As farfetched as all of that sounds, it might not be too far from the reality. If one does not believe in concepts such as the New World Order, then the reasoning for something like this would be a humanitarian way to prevent as many disasters as possible in the face of certain doom. For those who believe in a globalist agenda and population control, then this is would be a way of expediting plans that have been in place for a long time.
Confrontation and Turmoil
If there is no oil conspiracy, we will know this for sure in a couple of months. These prices cannot be sustained and yet they continue to drop. OPEC is currently refusing to drop oil production, but they will have to blink sometime soon or they will do themselves more harm than good. In all of these conspiracies are false, we will see production dropped and prices increased by February, 2015.

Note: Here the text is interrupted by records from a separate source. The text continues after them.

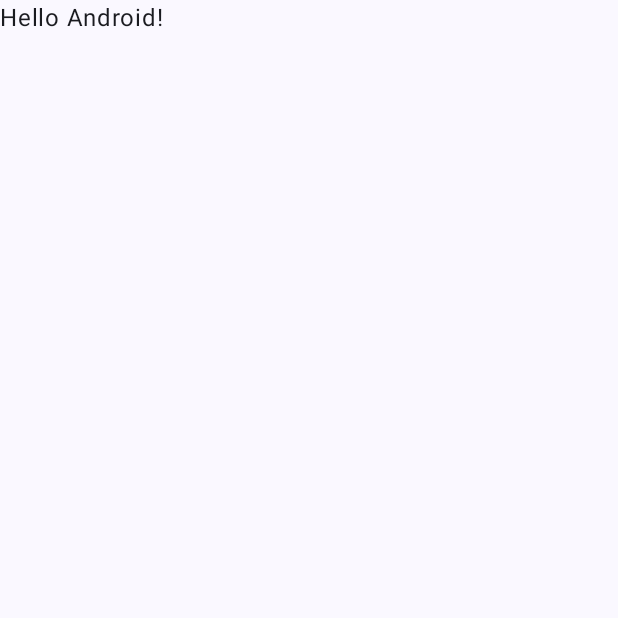
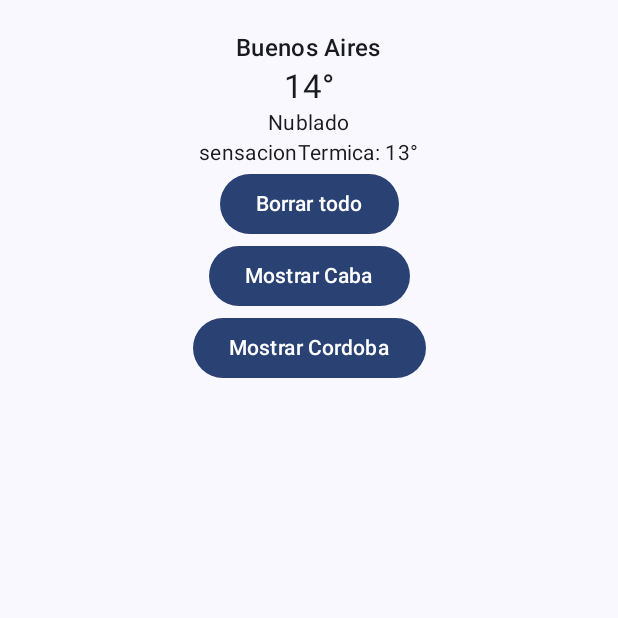
Before and after one commit to Ignaci0Casais/2doParcial, an Android app built with Jetpack Compose: the screen it shows after launch (MainActivity), on a phone screen of 412 x 824 dp, the top half of it. Before the commit the part shown is almost empty. Run offline under Robolectric (Android 15) with nearby library versions, the phone set to English and light mode, and no system bars.

Commit message:
agrego botones para modificar los estados

```diff
--- a/app/src/main/java/com/example/a2doparcial/MainActivity.kt
+++ b/app/src/main/java/com/example/a2doparcial/MainActivity.kt
@@ -22,25 +22,9 @@ class MainActivity : ComponentActivity() {
                     modifier = Modifier.fillMaxSize(),
                     color = MaterialTheme.colorScheme.background
                 ) {
-                    Greeting("Android")
+                    MainPage()
                 }
             }
         }
     }
 }
-
-@Composable
-fun Greeting(name: String, modifier: Modifier = Modifier) {
-    Text(
-        text = "Hello $name!",
-        modifier = modifier
-    )
-}
-
-@Preview(showBackground = true)
-@Composable
-fun GreetingPreview() {
-    _2doparcialTheme {
-        Greeting("Android")
-    }
-}
--- /dev/null
+++ b/app/src/main/java/com/example/a2doparcial/MainPage.kt
@@ -0,0 +1,80 @@
+package com.example.a2doparcial
+
+import androidx.compose.foundation.layout.Column
+import androidx.compose.foundation.layout.fillMaxWidth
+import androidx.compose.foundation.layout.padding
+import androidx.compose.material3.Button
+import androidx.compose.material3.MaterialTheme
+import androidx.compose.material3.Text
+import androidx.compose.runtime.Composable
+import androidx.compose.runtime.mutableStateOf
+import androidx.compose.runtime.remember
+import androidx.compose.ui.Alignment
+import androidx.compose.ui.Modifier
+import androidx.compose.ui.tooling.preview.Preview
+import androidx.compose.ui.unit.dp
+import com.example.a2doparcial.ui.theme._2doparcialTheme
+
+
+@Composable
+fun MainPage(modifier: Modifier = Modifier) {
+
+    val ciudad = remember { mutableStateOf<String>("Buenos Aires") }
+    val temperatura = remember { mutableStateOf<String>("14°") }
+    val descripcion = remember { mutableStateOf<String>("Nublado") }
+    val st = remember { mutableStateOf<String>("sensacionTermica: 13°") }
+
+
+    Column(
+        modifier = modifier
+            .fillMaxWidth()
+            .padding(20.dp),
+        horizontalAlignment = Alignment.CenterHorizontally
+    ){
+        Text(text = ciudad.value, style = MaterialTheme.typography.titleMedium)
+        Text(text = temperatura.value, style = MaterialTheme.typography.titleLarge)
+        Text(text = descripcion.value, style = MaterialTheme.typography.bodyMedium)
+        Text(text = st.value, style = MaterialTheme.typography.bodyMedium)
+
+        Button(
+            onClick = {
+                ciudad.value = ""
+                temperatura.value = ""
+                descripcion.value = ""
+                st.value = ""
+            }
+        ){
+            Text(text = "Borrar todo")
+        }
+
+        Button(
+            onClick = {
+                ciudad.value = "CABA"
+                temperatura.value = "10°"
+                descripcion.value = "Nublado"
+                st.value = "9°"
+            }
+        ){
+            Text(text = "Mostrar Caba")
+        }
+
+        Button(
+            onClick = {
+                ciudad.value = "Cordoba"
+                temperatura.value = "20"
+                descripcion.value = "Soleado"
+                st.value = "23"
+            }
+        ){
+            Text(text = "Mostrar Cordoba")
+        }
+    }
+}
+
+@Preview(showBackground = true)
+@Composable
+fun MainPagePreview() {
+    _2doparcialTheme {
+        MainPage()
+    }
+}
```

If we do not see the prices rising by then, we’re in the middle of a major global operation. Regardless of the actual intent of the conspiracy, the results will be similar. There will be confrontation. Russia, Iran, and potentially even China are aware of the threats that these prices pose to their countries and they will be forced into some sort of action, most likely military but potentially something surrounding espionage. Saudi Arabia will be the most likely target of either type of action, but the US will be drawn in.
As far as global turmoil, that can manifest in dozens of different ways. Stock markets are already feeling the heat. Any major action by one of the suffering players could lead to events that could cripple the economies and dramatically affect trade. Those possibilities are countless but they all point to turmoil that would spread globally.
Before you continue to rejoice about lower prices at the pump, it’s important to understand what all of this could mean globally, locally, and directly to you.